The United States Postal Service (USPS; also acknowledged as the U.S. Mail, Post Office, or Postal Service) is a sovereign society of the United States federal government in charge for providing postal service in the United States. It is one of the few government agencies clearly authorized by the United States Constitution. As of 2015, the USPS has 617,254 active workers and operated 211,264 vehicles in 2014. The USPS is the operator of the major national vehicle task force in the world. USPS is headquartered at Washington, D.C. USPS provides employment opportunities like Mail Handler Assistant, Automotive Mechanic, Tractor Trailer Operator, City Carrier, Custodian, Industrial Engineer, Rural Carrier, Automotive Technician, and Corporate.

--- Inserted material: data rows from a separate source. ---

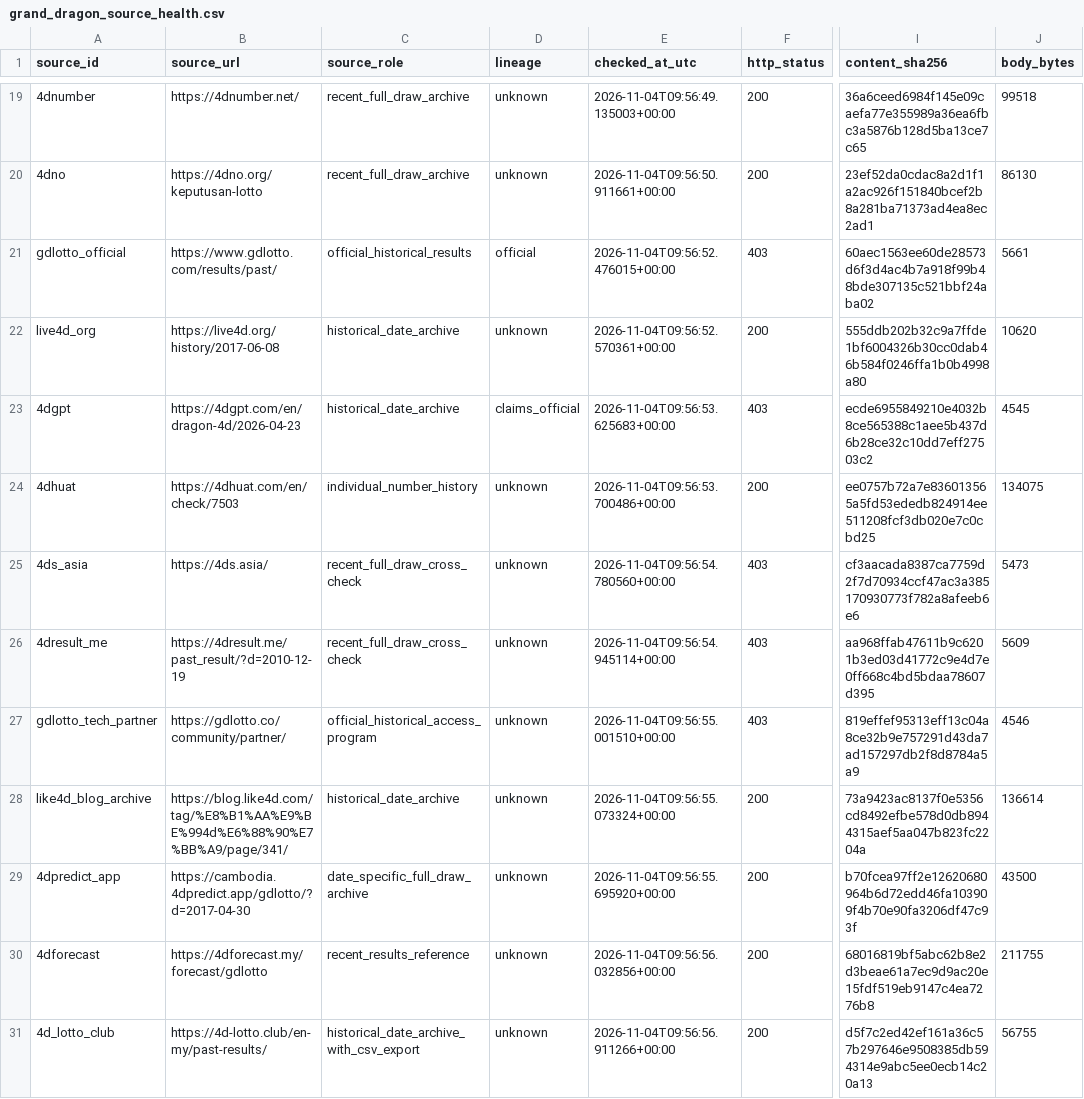
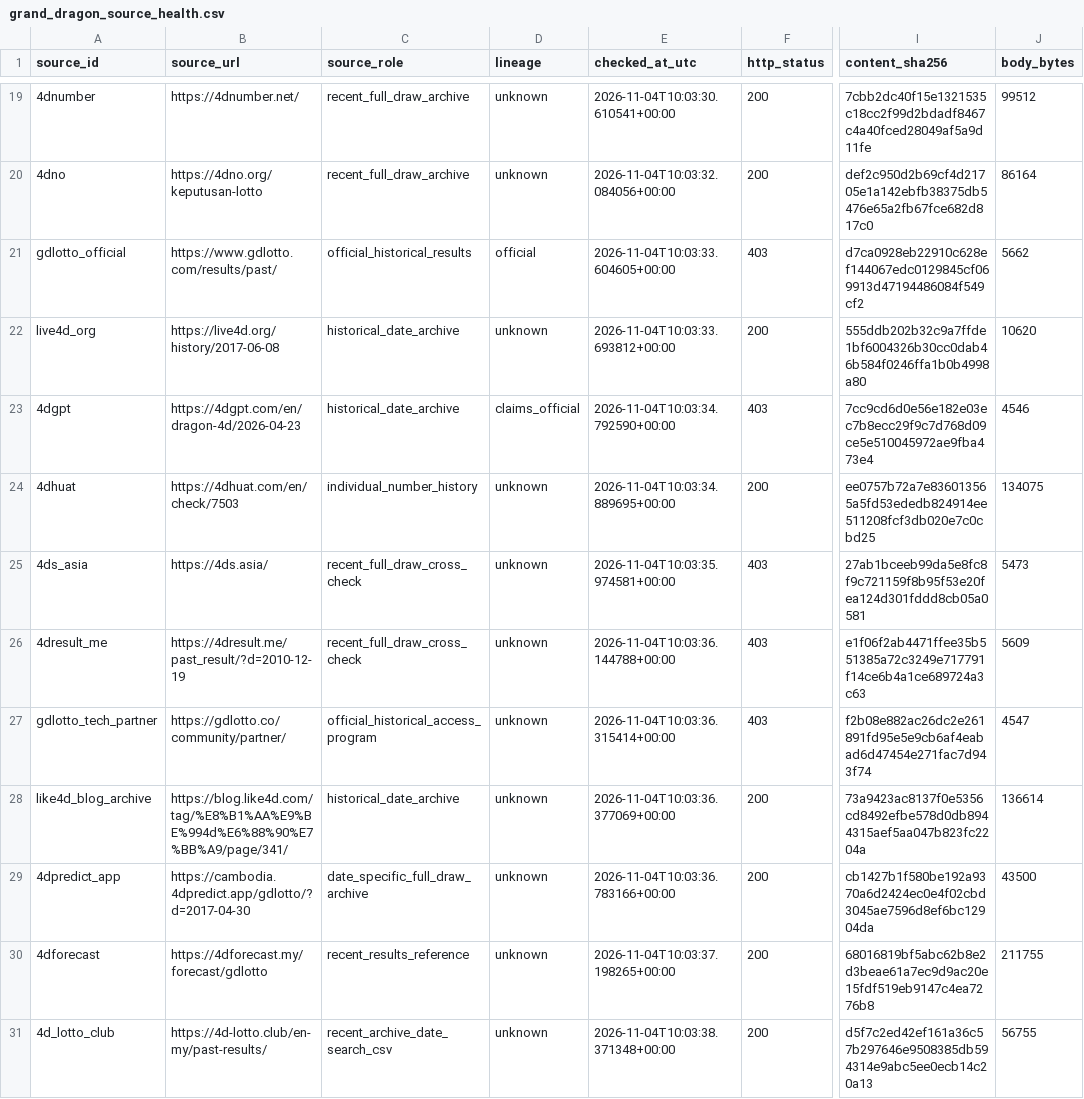
Before and after one commit to riverbird83/malaysia-4d, a CSV file: data/audit/grand_dragon_source_health.csv, drawn as a sheet; only a part is shown, gaps mark what is left out; the diff covers the shown part only; the diff names each change by its address in the sheet, - before the commit and + after, or states it on an @@ line.

```diff
--- a/data/audit/grand_dragon_source_health.csv
+++ b/data/audit/grand_dragon_source_health.csv
-E19 (checked_at_utc): 2026-11-04T09:56:49.135003+00:00
+E19 (checked_at_utc): 2026-11-04T10:03:30.610541+00:00
-I19 (content_sha256): 36a6ceed6984f145e09caefa77e355989a36ea6fbc3a5876b128d5ba13ce7c65
+I19 (content_sha256): 7cbb2dc40f15e1321535c18cc2f99d2bdadf8467c4a40fced28049af5a9d11fe
-J19 (body_bytes): 99518
+J19 (body_bytes): 99512
-E20 (checked_at_utc): 2026-11-04T09:56:50.911661+00:00
+E20 (checked_at_utc): 2026-11-04T10:03:32.084056+00:00
-I20 (content_sha256): 23ef52da0cdac8a2d1f1a2ac926f151840bcef2b8a281ba71373ad4ea8ec2ad1
+I20 (content_sha256): def2c950d2b69cf4d21705e1a142ebfb38375db5476e65a2fb67fce682d817c0
-J20 (body_bytes): 86130
+J20 (body_bytes): 86164
-E21 (checked_at_utc): 2026-11-04T09:56:52.476015+00:00
+E21 (checked_at_utc): 2026-11-04T10:03:33.604605+00:00
-I21 (content_sha256): 60aec1563ee60de28573d6f3d4ac4b7a918f99b48bde307135c521bbf24aba02
+I21 (content_sha256): d7ca0928eb22910c628ef144067edc0129845cf069913d47194486084f549cf2
-J21 (body_bytes): 5661
+J21 (body_bytes): 5662
-E22 (checked_at_utc): 2026-11-04T09:56:52.570361+00:00
+E22 (checked_at_utc): 2026-11-04T10:03:33.693812+00:00
-E23 (checked_at_utc): 2026-11-04T09:56:53.625683+00:00
+E23 (checked_at_utc): 2026-11-04T10:03:34.792590+00:00
-I23 (content_sha256): ecde6955849210e4032b8ce565388c1aee5b437d6b28ce32c10dd7eff27503c2
+I23 (content_sha256): 7cc9cd6d0e56e182e03ec7b8ecc29f9c7d768d09ce5e510045972ae9fba473e4
-J23 (body_bytes): 4545
+J23 (body_bytes): 4546
-E24 (checked_at_utc): 2026-11-04T09:56:53.700486+00:00
+E24 (checked_at_utc): 2026-11-04T10:03:34.889695+00:00
-E25 (checked_at_utc): 2026-11-04T09:56:54.780560+00:00
+E25 (checked_at_utc): 2026-11-04T10:03:35.974581+00:00
-I25 (content_sha256): cf3aacada8387ca7759d2f7d70934ccf47ac3a385170930773f782a8afeeb6e6
+I25 (content_sha256): 27ab1bceeb99da5e8fc8f9c721159f8b95f53e20fea124d301fddd8cb05a0581
-E26 (checked_at_utc): 2026-11-04T09:56:54.945114+00:00
+E26 (checked_at_utc): 2026-11-04T10:03:36.144788+00:00
-I26 (content_sha256): aa968ffab47611b9c6201b3ed03d41772c9e4d7e0ff668c4bd5bdaa78607d395
+I26 (content_sha256): e1f06f2ab4471ffee35b551385a72c3249e717791f14ce6b4a1ce689724a3c63
-E27 (checked_at_utc): 2026-11-04T09:56:55.001510+00:00
+E27 (checked_at_utc): 2026-11-04T10:03:36.315414+00:00
-I27 (content_sha256): 819effef95313eff13c04a8ce32b9e757291d43da7ad157297db2f8d8784a5a9
+I27 (content_sha256): f2b08e882ac26dc2e261891fd95e5e9cb6af4eabad6d47454e271fac7d943f74
-J27 (body_bytes): 4546
+J27 (body_bytes): 4547
-E28 (checked_at_utc): 2026-11-04T09:56:55.073324+00:00
+E28 (checked_at_utc): 2026-11-04T10:03:36.377069+00:00
-E29 (checked_at_utc): 2026-11-04T09:56:55.695920+00:00
+E29 (checked_at_utc): 2026-11-04T10:03:36.783166+00:00
-I29 (content_sha256): b70fcea97ff2e12620680964b6d72edd46fa103909f4b70e90fa3206df47c93f
+I29 (content_sha256): cb1427b1f580be192a9370a6d2424ec0e4f02cbd3045ae7596d8ef6bc12904da
-E30 (checked_at_utc): 2026-11-04T09:56:56.032856+00:00
+E30 (checked_at_utc): 2026-11-04T10:03:37.198265+00:00
-C31 (source_role): historical_date_archive_with_csv_export
+C31 (source_role): recent_archive_date_search_csv
-E31 (checked_at_utc): 2026-11-04T09:56:56.911266+00:00
+E31 (checked_at_utc): 2026-11-04T10:03:38.371348+00:00
```
Also changed, not shown: 32 edited cells elsewhere in this file, 9 other files.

In the United States, the standard United States Postal Service pays ranges from about $30,000 each year for Warehouse Worker to $93,614 every year for Program Manager. Regular United States Postal Service hourly income ranges from around $10.41 each hour for Loader/Unloader to $27.94 every hour for Customer Service Analyst. USPS has employee benefit programs that include Compensation, Health Insurance, and Flexible spending accounts, Thrift savings plan, Social security and Medicare, Life Insurance, Career development and much more.
Applicants can enroll at USPS by applying online or in-person. After an initial online assessment that covers basic questions, applicants need to appear for a proctored assessment. To steer clear of misinterpreted data background check is essential for every employer. If the applicant is selected in all the interview process, the applicants will be directed to fill out a background check and take part in a drug test. If all goes well, USPS will call back the applicants to attend their training program.
USPS hires felons based on the severity of the previous criminal records of the applicant and the position applied.
Find jobs and apply at: http://about.usps.com/careers/welcome.htm